Julius Caesar is a tragedy by William Shakespeare that shows the conspiracy against Julius Caesar and his murder. Although the main character is Julius Caesar, he doesn’t play a big role in the play; after appearing a couple of times he dies in the beginning of the third scene. The central figure (and the longest role) belongs to the main conspirator Brutus who struggles with the feelings of honour, patriotism and friendship. Last Caesar’s words «Et tu, Brute» (“And you, Brutus?”) is one of the most famous line in the tragedy.
The U.S. scientific community has long led the world in research on such areas as public health, environmental science, and issues affecting quality of life. These scientists have produced landmark studies on the dangers of DDT, tobacco smoke, acid rain, and global warming. But at the same time, a small yet potent subset of this community leads the world in vehement denial of these dangers. Merchants of Doubt tells the story of how a loose-knit group of high-level scientists and scientific advisers, with deep connections in politics and industry, ran effective campaigns to mislead the public and deny well-established scientific knowledge over four decades. Remarkably, the same individuals surface repeatedly-some of the same figures who have claimed that the science of global warming is "not settled" denied the truth of studies linking smoking to lung cancer, coal smoke to acid rain, and CFCs to the ozone hole. "Doubt is our product," wrote one tobacco executive. These "experts" supplied it. Naomi Oreskes and Erik M. Conway, historians of science, roll back the rug on this dark corner of the American scientific community, showing how ideology and corporate interests, aided by a too-compliant media, have skewed public understanding of some of the most pressing issues of our era.
Author: Michael J. Manfredo
Publisher: Springer Science & Business Media
Release Date: 2009-06-29

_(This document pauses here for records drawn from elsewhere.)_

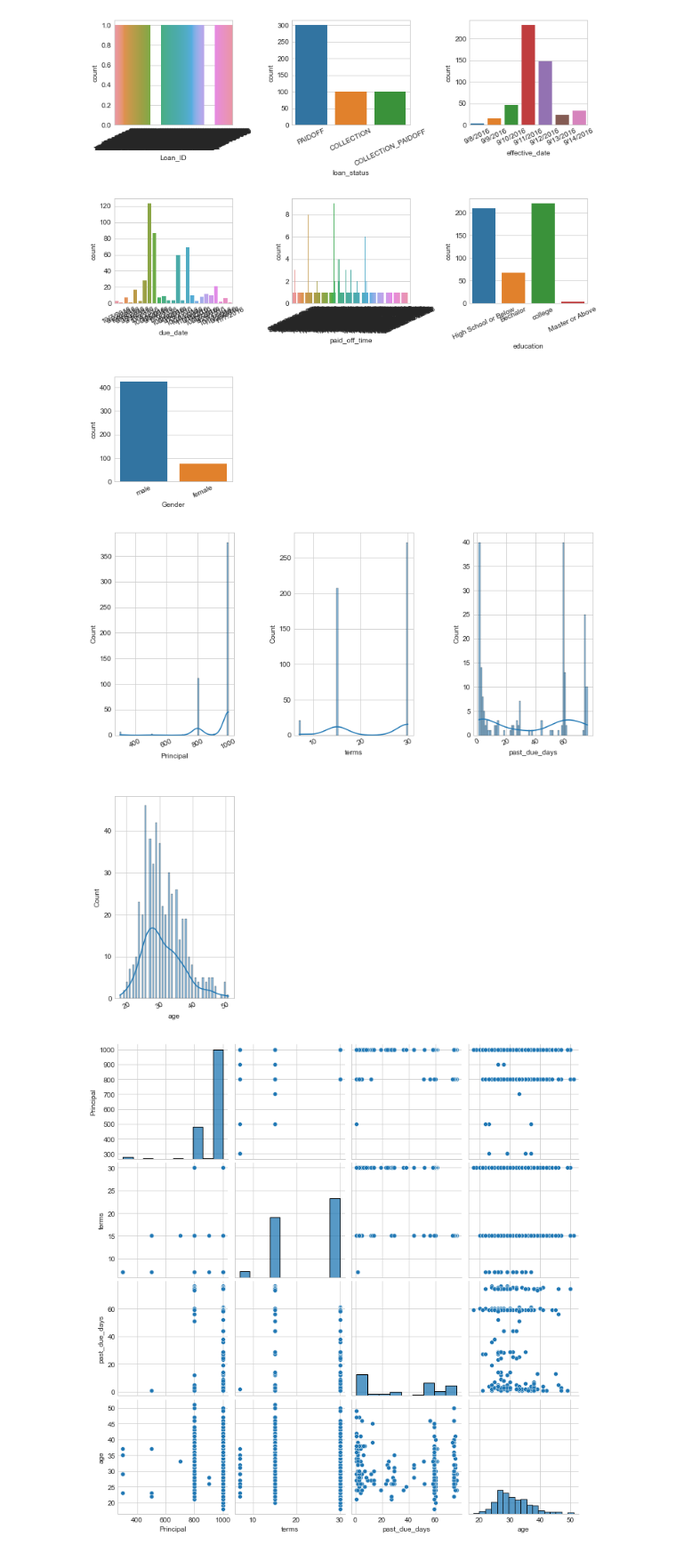
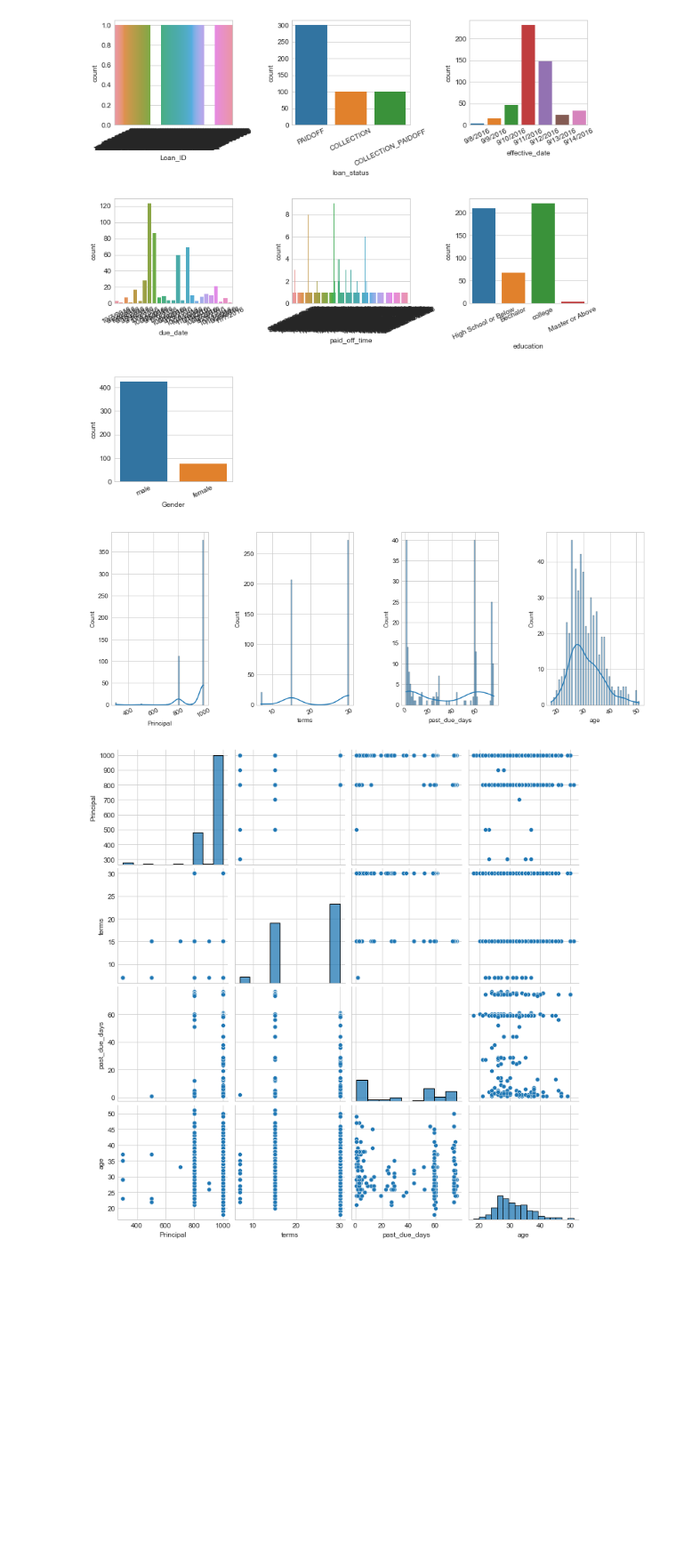
Before and after one commit to djosifovski/Loan-Prediction, a Jupyter notebook: Loan-Prediction.ipynb, the cells around one changed output. Shown: that part at 89% size. Cells and saved outputs as stored; diff of their text form; code cells hidden in the pictures; blank space fills up the shorter version.

```diff
--- a/Loan-Prediction.ipynb
+++ b/Loan-Prediction.ipynb
@@ -169,16 +191,16 @@ for i, column in enumerate(df.select_dtypes('object').columns):
 # %% [output]
 [figure]
 # %%
-cols = 3
-rows = int(np.ceil(df.select_dtypes(np.number).shape[1] / 3)) # number of rows must be a positive integer, not float
-f = plt.figure(figsize=(12,12))
+cols = 4
+rows = 1
+f = plt.figure(figsize=(15,5))
 f.subplots_adjust(left=None, bottom=None, right=None, top=None, wspace=0.5, hspace=0.3)
 for i, column in enumerate(df.select_dtypes(np.number).columns):
     ax = f.add_subplot(rows, cols, i+1)
     sns.histplot(df, x=df[column], kde=True, bins=70)
     plt.xticks(rotation=25)
 # %% [output]
-[figure, old version]
+[figure, new version]
 # %%
 sns.pairplot(df)
 plt.show()
```
Also changed, not shown: parts of 12 cells of this notebook.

Genre: Technology & Engineering
Who Cares About Wildlife? integrates social science theory in order to provide a conceptual structure for understanding and studying human interaction with wildlife. A thorough review of the current literature in conceptual areas, including norms, values, attitudes, emotions, wildlife value orientations, cultural change, and evolutionary forces/inherited tendencies is provided, and the importance of these areas in studying human-wildlife relationships is highlighted. No other book both considers the human relationship with wildlife and provides a theoretical framework for understanding this relationship on the individual, as well as cultural level. Who Cares About Wildlife? will be valuable both to students and to practitioners in wildlife management and conservation, as well those interested in the human relationship with wildlife, natural resources, and the environment.